* _Task input_
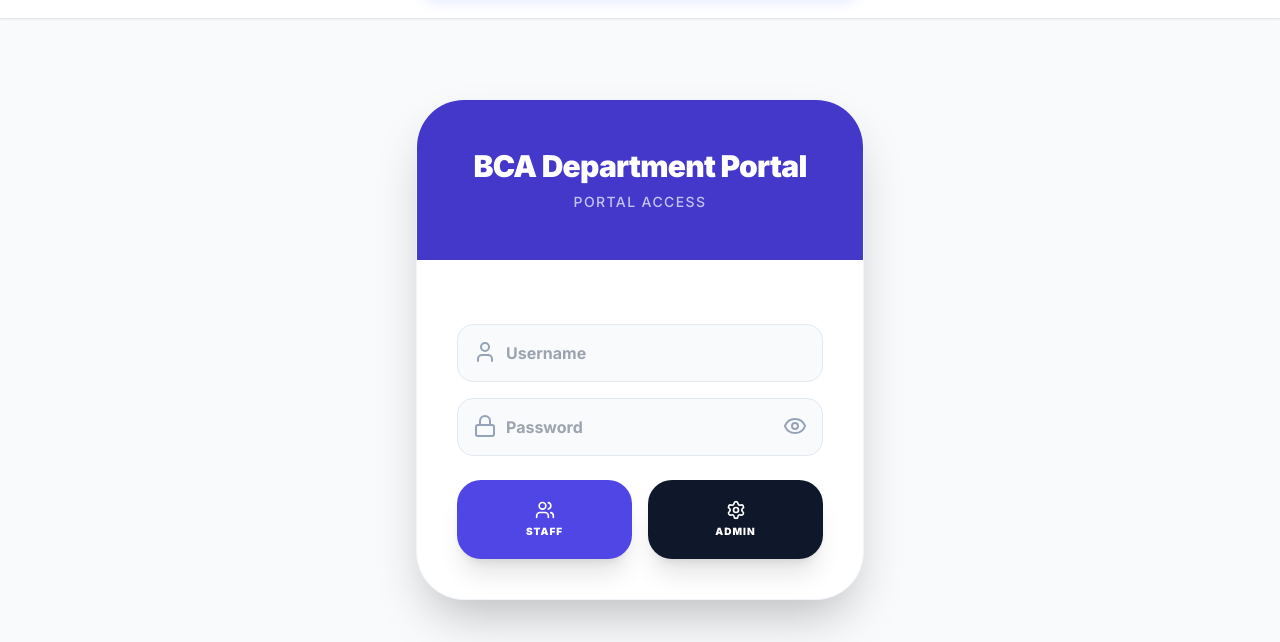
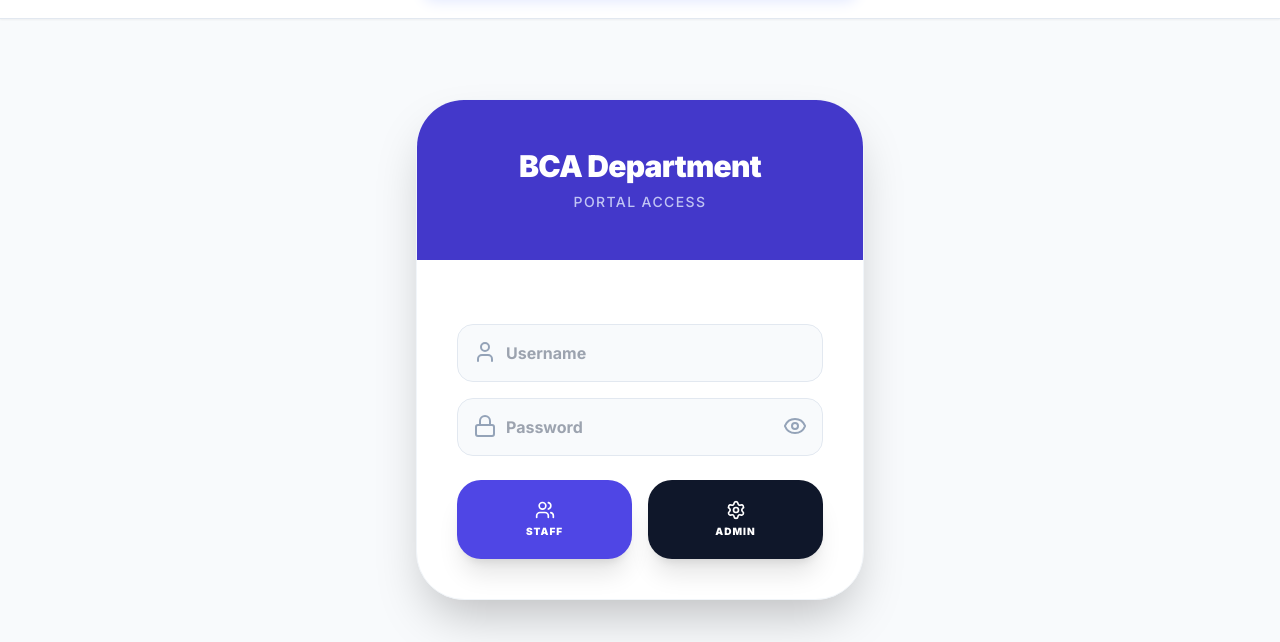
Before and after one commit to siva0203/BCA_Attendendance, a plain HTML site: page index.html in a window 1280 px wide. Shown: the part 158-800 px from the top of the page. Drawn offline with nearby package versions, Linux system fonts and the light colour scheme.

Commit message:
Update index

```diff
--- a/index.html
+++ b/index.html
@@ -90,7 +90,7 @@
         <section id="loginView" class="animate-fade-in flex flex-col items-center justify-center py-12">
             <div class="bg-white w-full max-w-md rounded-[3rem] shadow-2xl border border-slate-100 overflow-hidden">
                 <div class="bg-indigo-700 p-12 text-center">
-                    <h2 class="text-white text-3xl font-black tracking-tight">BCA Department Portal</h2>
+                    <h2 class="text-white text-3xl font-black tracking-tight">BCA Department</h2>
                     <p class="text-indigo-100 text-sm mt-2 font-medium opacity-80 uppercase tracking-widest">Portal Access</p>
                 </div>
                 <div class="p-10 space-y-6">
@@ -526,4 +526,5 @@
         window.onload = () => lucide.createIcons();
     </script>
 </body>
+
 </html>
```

* * *

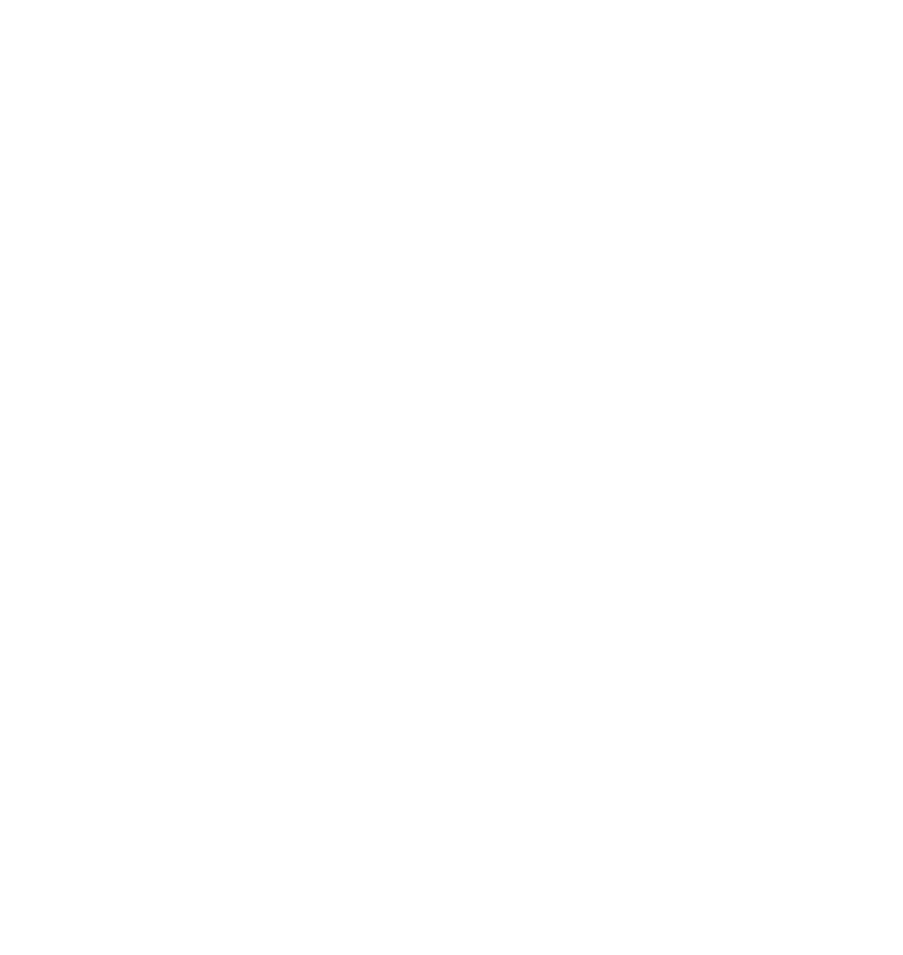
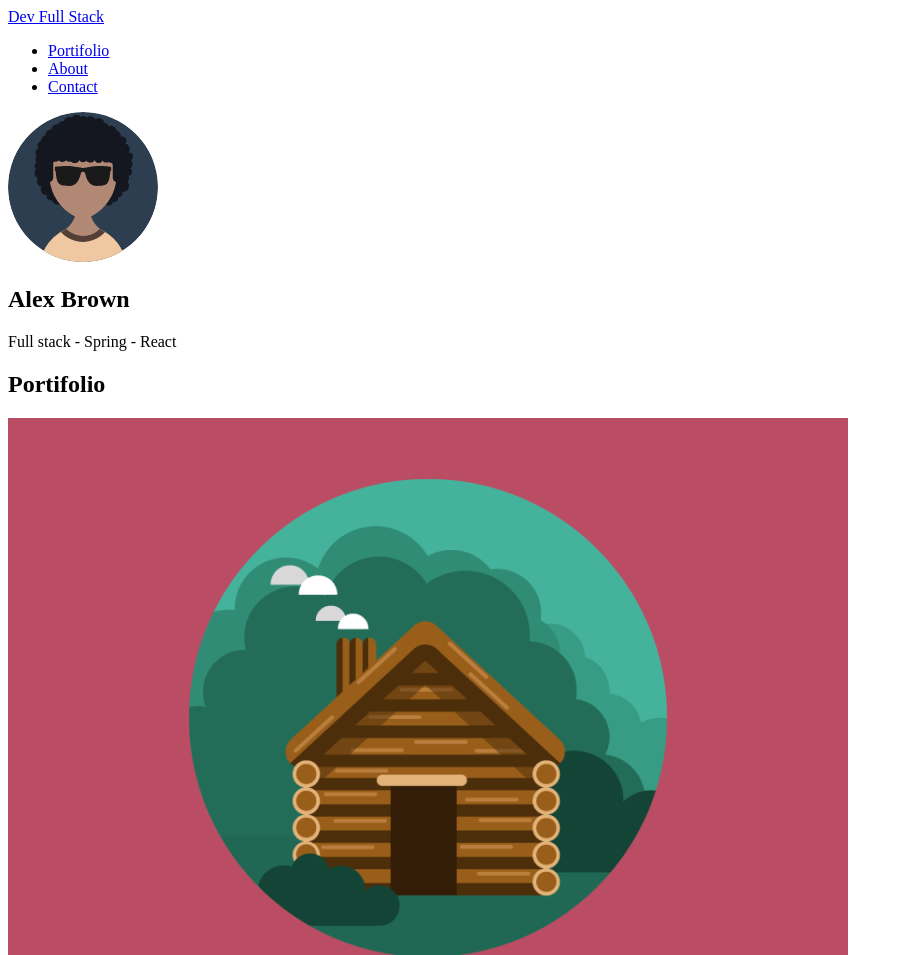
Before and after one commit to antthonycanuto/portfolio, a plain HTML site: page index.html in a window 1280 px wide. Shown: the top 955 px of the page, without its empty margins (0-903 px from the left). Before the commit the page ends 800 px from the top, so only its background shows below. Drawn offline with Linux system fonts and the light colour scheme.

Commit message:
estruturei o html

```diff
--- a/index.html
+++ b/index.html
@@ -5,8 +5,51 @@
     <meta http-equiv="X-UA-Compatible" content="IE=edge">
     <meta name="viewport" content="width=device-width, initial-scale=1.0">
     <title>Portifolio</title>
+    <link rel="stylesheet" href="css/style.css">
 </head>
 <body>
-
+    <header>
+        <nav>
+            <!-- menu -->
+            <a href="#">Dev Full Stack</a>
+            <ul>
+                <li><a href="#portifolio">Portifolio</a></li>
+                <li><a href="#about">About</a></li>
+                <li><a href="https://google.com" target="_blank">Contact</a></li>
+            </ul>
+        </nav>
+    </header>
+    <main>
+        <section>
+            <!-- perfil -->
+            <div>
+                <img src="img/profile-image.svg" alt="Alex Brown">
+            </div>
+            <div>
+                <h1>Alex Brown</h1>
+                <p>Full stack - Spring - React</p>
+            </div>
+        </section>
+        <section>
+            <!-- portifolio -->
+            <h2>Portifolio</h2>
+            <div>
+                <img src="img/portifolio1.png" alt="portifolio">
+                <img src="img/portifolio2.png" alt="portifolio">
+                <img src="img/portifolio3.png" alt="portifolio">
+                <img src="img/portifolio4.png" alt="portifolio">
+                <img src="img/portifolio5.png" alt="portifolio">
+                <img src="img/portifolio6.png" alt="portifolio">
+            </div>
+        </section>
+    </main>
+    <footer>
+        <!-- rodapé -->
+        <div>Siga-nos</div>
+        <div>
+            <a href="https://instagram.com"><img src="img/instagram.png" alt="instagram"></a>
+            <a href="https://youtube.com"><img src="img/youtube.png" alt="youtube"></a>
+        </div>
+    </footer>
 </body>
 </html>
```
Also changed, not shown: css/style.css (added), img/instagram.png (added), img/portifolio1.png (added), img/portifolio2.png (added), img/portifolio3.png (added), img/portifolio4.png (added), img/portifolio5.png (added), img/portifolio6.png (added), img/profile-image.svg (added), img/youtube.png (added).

* * *

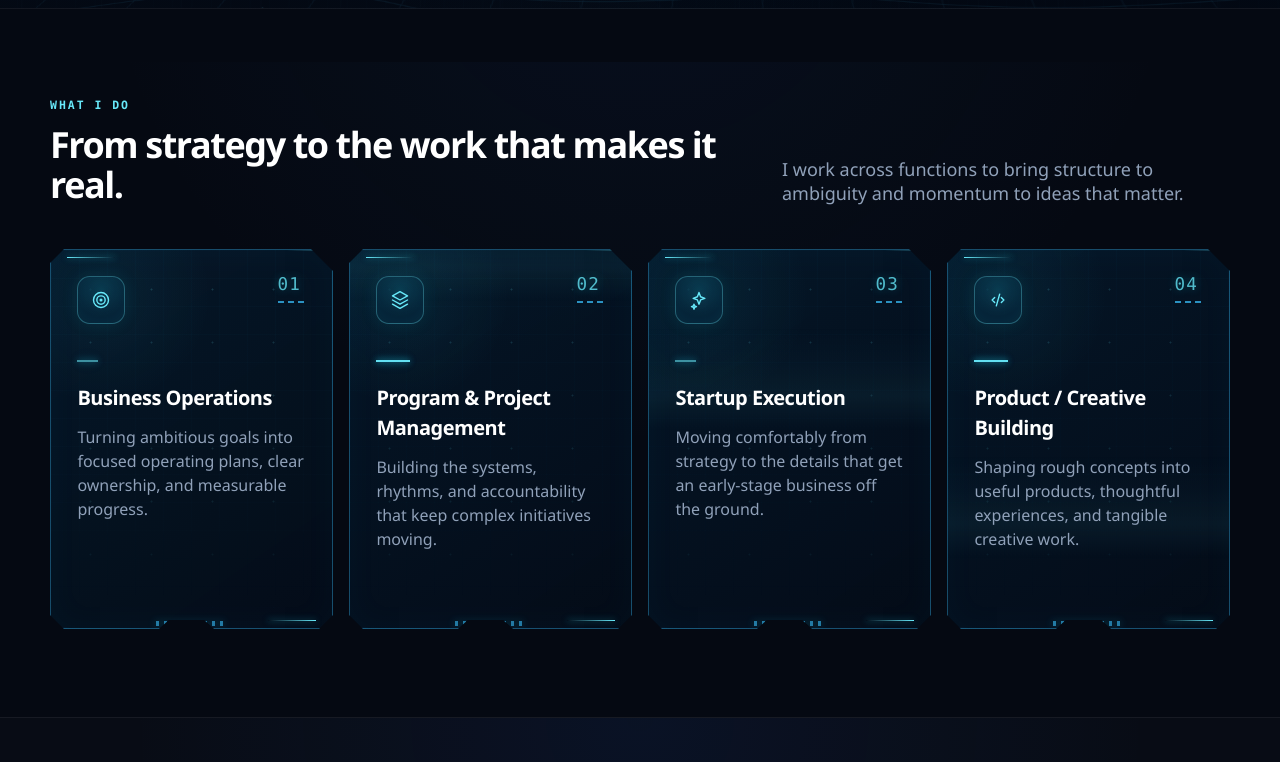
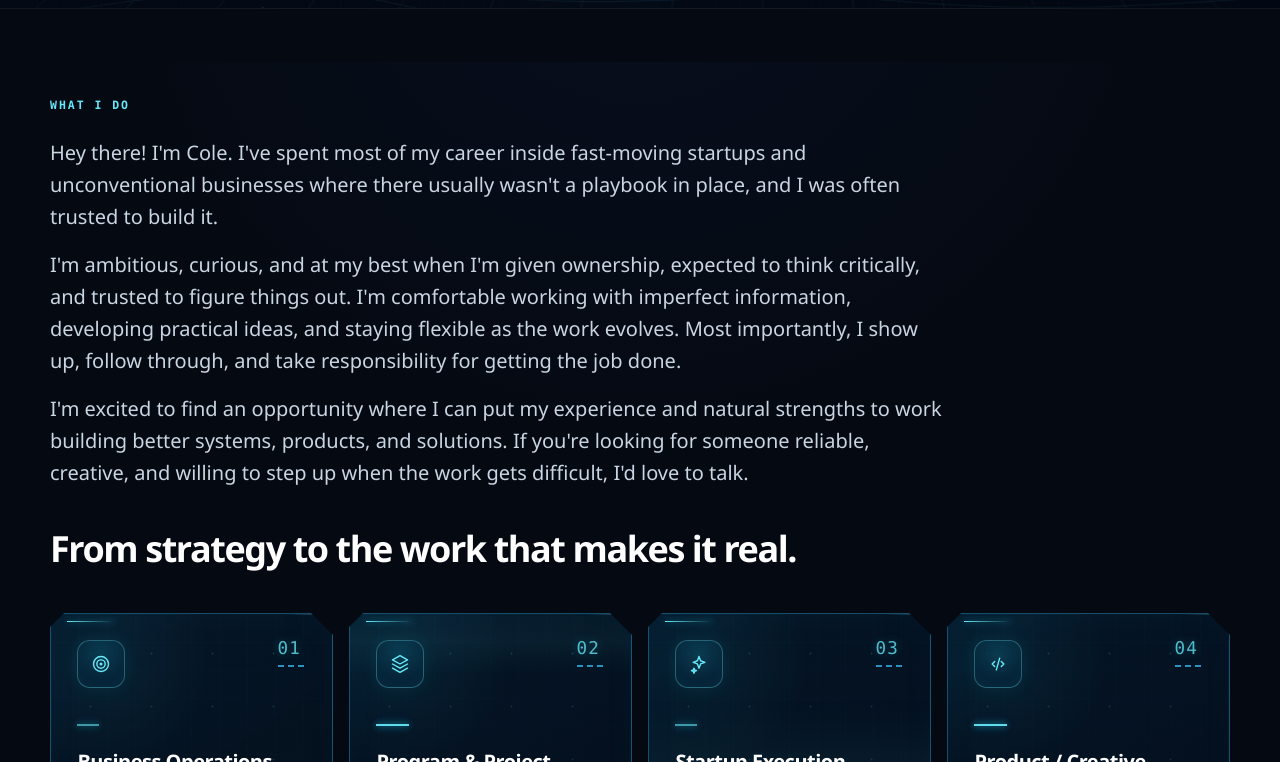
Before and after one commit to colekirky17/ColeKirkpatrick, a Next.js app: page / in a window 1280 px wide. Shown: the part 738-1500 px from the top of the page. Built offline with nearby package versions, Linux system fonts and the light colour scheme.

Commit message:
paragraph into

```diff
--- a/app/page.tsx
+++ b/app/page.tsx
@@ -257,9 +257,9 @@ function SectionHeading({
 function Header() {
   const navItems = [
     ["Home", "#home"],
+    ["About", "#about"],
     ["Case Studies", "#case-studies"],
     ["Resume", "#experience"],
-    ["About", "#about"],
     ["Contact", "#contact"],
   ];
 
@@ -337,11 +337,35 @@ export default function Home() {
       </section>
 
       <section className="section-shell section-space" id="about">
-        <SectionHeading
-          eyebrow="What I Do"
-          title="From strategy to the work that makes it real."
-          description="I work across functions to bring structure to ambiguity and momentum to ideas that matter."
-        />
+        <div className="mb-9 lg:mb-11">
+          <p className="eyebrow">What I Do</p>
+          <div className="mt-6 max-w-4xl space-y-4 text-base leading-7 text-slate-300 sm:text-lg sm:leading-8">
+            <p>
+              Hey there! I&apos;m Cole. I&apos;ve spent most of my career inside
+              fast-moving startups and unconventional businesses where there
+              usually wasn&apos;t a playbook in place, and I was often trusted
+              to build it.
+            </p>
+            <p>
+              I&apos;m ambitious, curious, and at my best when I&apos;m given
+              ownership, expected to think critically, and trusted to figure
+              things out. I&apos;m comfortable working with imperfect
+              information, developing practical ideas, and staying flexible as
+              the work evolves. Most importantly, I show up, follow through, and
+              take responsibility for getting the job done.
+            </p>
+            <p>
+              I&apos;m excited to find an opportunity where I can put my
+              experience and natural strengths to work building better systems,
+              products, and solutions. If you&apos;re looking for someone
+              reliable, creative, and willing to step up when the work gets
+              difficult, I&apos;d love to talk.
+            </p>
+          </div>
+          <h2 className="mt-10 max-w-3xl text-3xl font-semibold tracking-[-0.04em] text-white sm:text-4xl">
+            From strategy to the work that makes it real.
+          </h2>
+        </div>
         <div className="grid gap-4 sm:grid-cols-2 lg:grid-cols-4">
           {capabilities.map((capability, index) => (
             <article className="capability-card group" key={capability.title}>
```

* _Directions for this task_
From the entries above, copy each line that holds "text".

* _Solved exercise_
                 <div class="bg-indigo-700 p-12 text-center">
-                    <h2 class="text-white text-3xl font-black tracking-tight">BCA Department Portal</h2>
+                    <h2 class="text-white text-3xl font-black tracking-tight">BCA Department</h2>
                     <p class="text-indigo-100 text-sm mt-2 font-medium opacity-80 uppercase tracking-widest">Portal Access</p>
+          <div className="mt-6 max-w-4xl space-y-4 text-base leading-7 text-slate-300 sm:text-lg sm:leading-8">
+          <h2 className="mt-10 max-w-3xl text-3xl font-semibold tracking-[-0.04em] text-white sm:text-4xl">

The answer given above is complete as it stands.